───── Provided data ─────
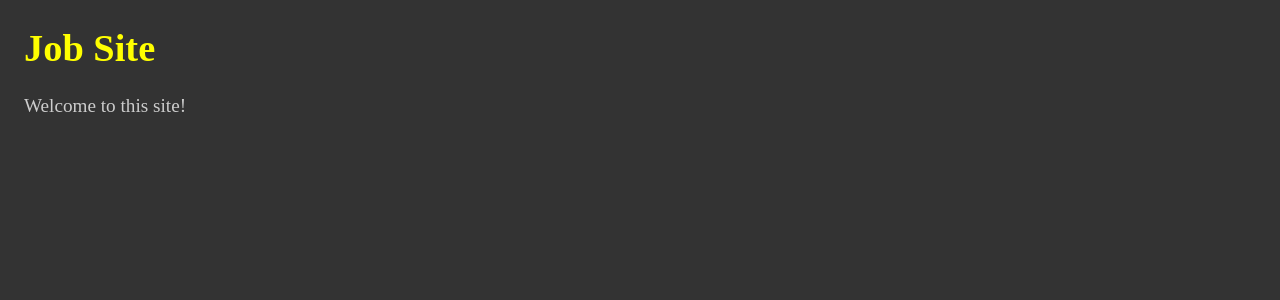
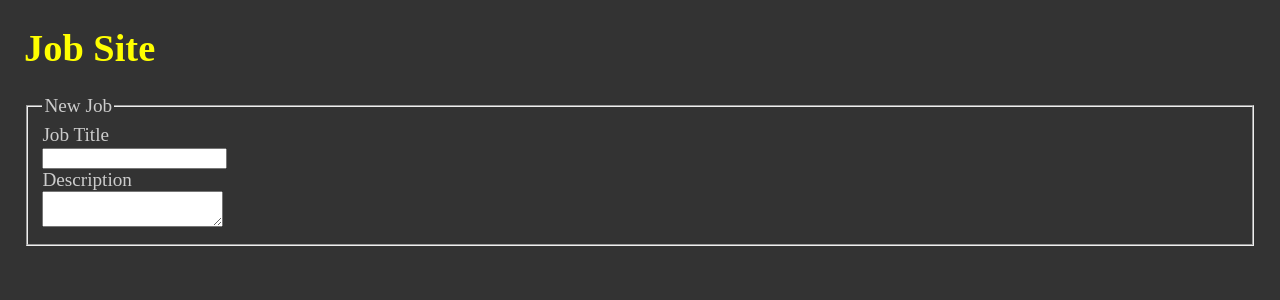
Before and after one commit to Scientific-Research/mk-005-form-and-json-server, a React (Vite) app: page / in a window 1280 px wide. Shown: the top 300 px of the page. Built offline with nearby package versions, Linux system fonts and the light colour scheme.

Commit message:
showing Form!

```diff
--- a/src/App.tsx
+++ b/src/App.tsx
@@ -4,7 +4,24 @@ function App() {
   return (
     <div className="App">
       <h1>Job Site</h1>
-      <p>Welcome to this site!</p>
+      <form action="">
+        <fieldset>
+          <legend>New Job</legend>
+          <div className="row">
+            <label htmlFor="">Job Title</label>
+            <div>
+              <input type="text" />
+            </div>
+          </div>
+
+          <div className="row">
+            <label htmlFor="">Description</label>
+            <div>
+              <textarea />
+            </div>
+          </div>
+        </fieldset>
+      </form>
     </div>
   );
 }
```
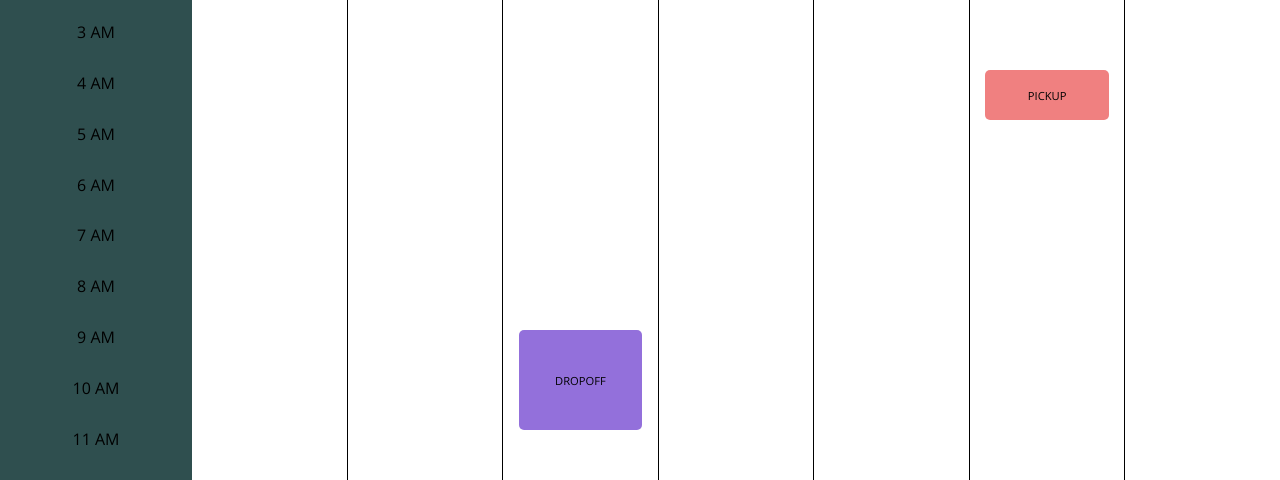
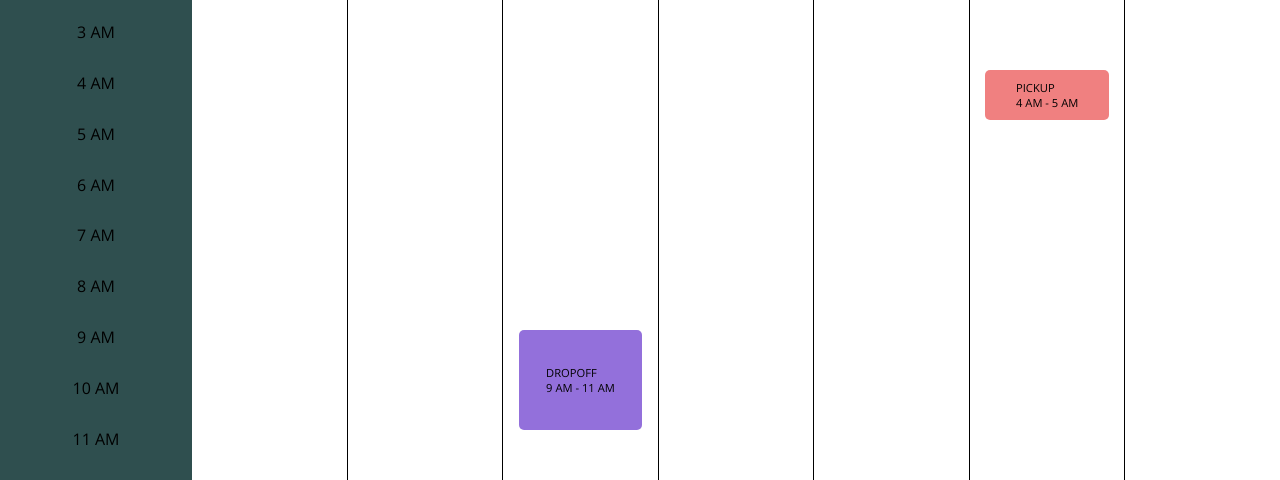
Before and after one commit to kevinconvery/scheduler-app, a React (Create React App) app: page / in a window 1280 px wide. Shown: the part 275-755 px from the top of the page. Built offline with nearby package versions, Linux system fonts and the light colour scheme.

Commit message:
add start and end props to Task

```diff
--- a/src/components/Task/Task.js
+++ b/src/components/Task/Task.js
@@ -1,9 +1,12 @@
 import React from 'react'
 import './Task.css'
+import { scheduleTimes } from '../../data'
 
 const Task = props => {
   const {
     type,
+    start,
+    end,
     length,
     taskID,
     createTask,
@@ -29,7 +32,10 @@ const Task = props => {
       onClick={() => editTask(taskID)}
       name={`task-${taskID}`}
     >
-      {description || type.toUpperCase()}{location && ` @ ${location}`}
+      <ul>
+        <li>{description || type.toUpperCase()}{location && ` @ ${location}`}</li>
+        <li>{`${scheduleTimes[start]} - ${scheduleTimes[end]}`}</li>
+      </ul>
     </div>
   )
 }
```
─────
→ Exercise
Only lines containing the string "scheduleTimes" are needed. Pull each of them out of the records above.

→ Response to the task
+import { scheduleTimes } from '../../data'
+        <li>{`${scheduleTimes[start]} - ${scheduleTimes[end]}`}</li>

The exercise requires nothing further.